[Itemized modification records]
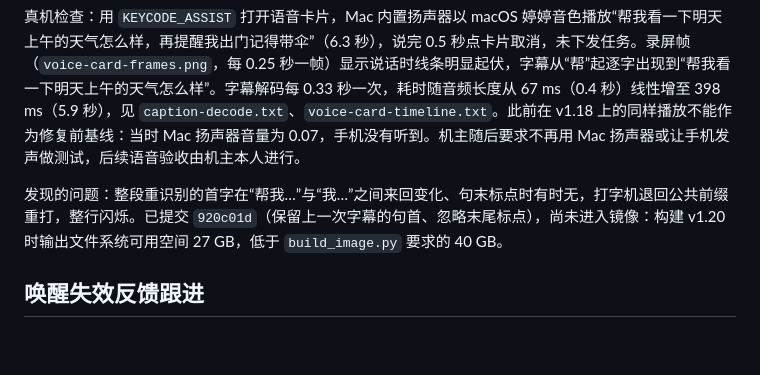
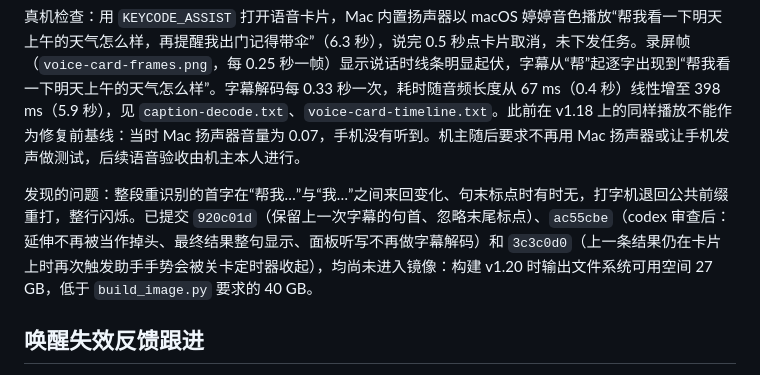
Before and after one commit to moonrailgun/open-doubao-phone, a Markdown page: os/custom/acceptance.md, the part around the change. Drawn GitHub-style; blank space fills up the shorter version.

Commit message:
docs(os): list the voice card fixes still waiting for the next image

```diff
--- a/os/custom/acceptance.md
+++ b/os/custom/acceptance.md
@@ -246,7 +246,7 @@ b 槽位不清数据刷写，见 `flash.log`；`system_b` 为 `0xb0178000`，与
 
 真机检查：用 `KEYCODE_ASSIST` 打开语音卡片，Mac 内置扬声器以 macOS 婷婷音色播放“帮我看一下明天上午的天气怎么样，再提醒我出门记得带伞”（6.3 秒），说完 0.5 秒点卡片取消，未下发任务。录屏帧（`voice-card-frames.png`，每 0.25 秒一帧）显示说话时线条明显起伏，字幕从“帮”起逐字出现到“帮我看一下明天上午的天气怎么样”。字幕解码每 0.33 秒一次，耗时随音频长度从 67 ms（0.4 秒）线性增至 398 ms（5.9 秒），见 `caption-decode.txt`、`voice-card-timeline.txt`。此前在 v1.18 上的同样播放不能作为修复前基线：当时 Mac 扬声器音量为 0.07，手机没有听到。机主随后要求不再用 Mac 扬声器或让手机发声做测试，后续语音验收由机主本人进行。
 
-发现的问题：整段重识别的首字在“帮我…”与“我…”之间来回变化、句末标点时有时无，打字机退回公共前缀重打，整行闪烁。已提交 `920c01d`（保留上一次字幕的句首、忽略末尾标点），尚未进入镜像：构建 v1.20 时输出文件系统可用空间 27 GB，低于 `build_image.py` 要求的 40 GB。
+发现的问题：整段重识别的首字在“帮我…”与“我…”之间来回变化、句末标点时有时无，打字机退回公共前缀重打，整行闪烁。已提交 `920c01d`（保留上一次字幕的句首、忽略末尾标点）、`ac55cbe`（codex 审查后：延伸不再被当作掉头、最终结果整句显示、面板听写不再做字幕解码）和 `3c3c0d0`（上一条结果仍在卡片上时再次触发助手手势会被关卡定时器收起），均尚未进入镜像：构建 v1.20 时输出文件系统可用空间 27 GB，低于 `build_image.py` 要求的 40 GB。
 
 ## 唤醒失效反馈跟进
 
```
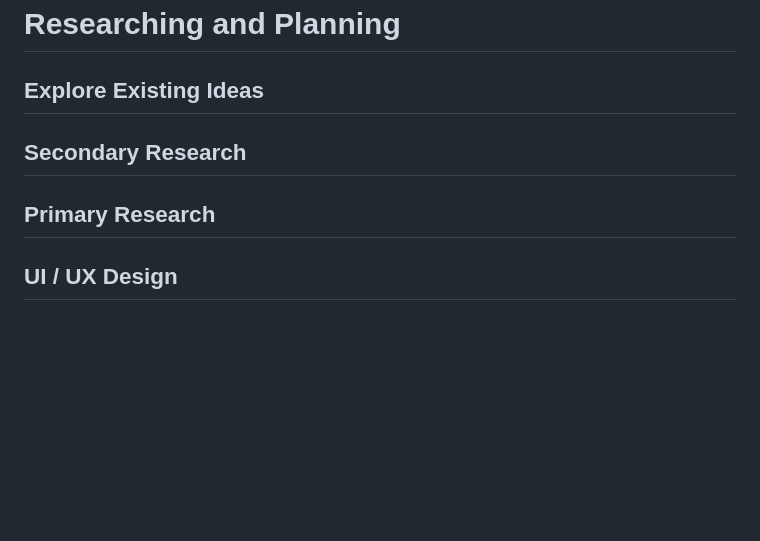
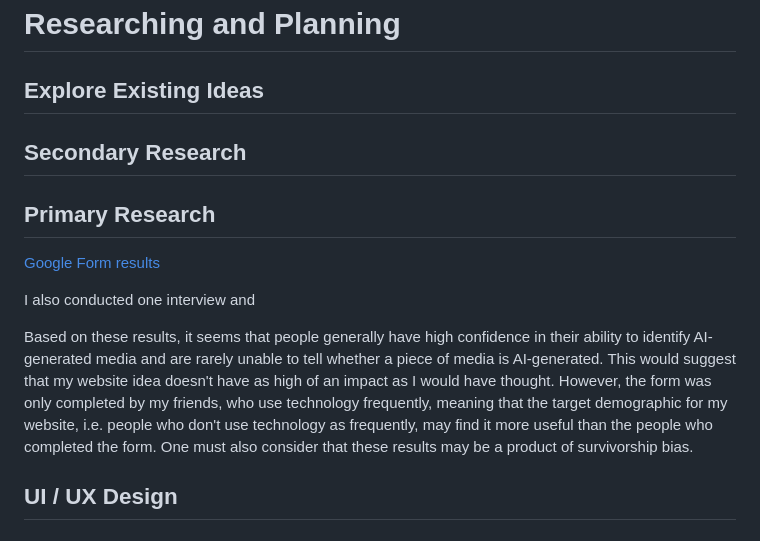
Before and after one commit to fjdksa80/10ct-web-apps, a Markdown page: Project Documentation.md, the part around one of its changes. Drawn GitHub-style; blank space fills up the shorter version.

```diff
--- a/Project Documentation.md
+++ b/Project Documentation.md
@@ -45,9 +47,15 @@ Overall, it would seem that *Is It AI?* is the best option to go for.
 
 ## Explore Existing Ideas
 
+
 ## Secondary Research
 
 ## Primary Research
+[Google Form results](https://docs.google.com/spreadsheets/d/1a1ASSVnU0YJuBZFfTvHRfZ65nwDaUzAyby2CZQEEwVs/edit?usp=sharing)
+
+I also conducted one interview and
+
+Based on these results, it seems that people generally have high confidence in their ability to identify AI-generated media and are rarely unable to tell whether a piece of media is AI-generated. This would suggest that my website idea doesn't have as high of an impact as I would have thought. However, the form was only completed by my friends, who use technology frequently, meaning that the target demographic for my website, i.e. people who don't use technology as frequently, may find it more useful than the people who completed the form. One must also consider that these results may be a product of survivorship bias.
 
 ## UI / UX Design
 
```
Also changed, not shown: other parts of Project Documentation.md (+2 -0 lines), images/6 big ideas.png (added), images/carbon.gif (deleted), images/logo.png (added), images/mindmap.png (added), images/wireframes.png (added), 8 other files.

* **EXERCISE OBJECTIVE**
From the data, list each line in which the string "custom" appears.

* **YOUR RESPONSE**
Before and after one commit to moonrailgun/open-doubao-phone, a Markdown page: os/custom/acceptance.md, the part around the change. Drawn GitHub-style; blank space fills up the shorter version.
--- a/os/custom/acceptance.md
+++ b/os/custom/acceptance.md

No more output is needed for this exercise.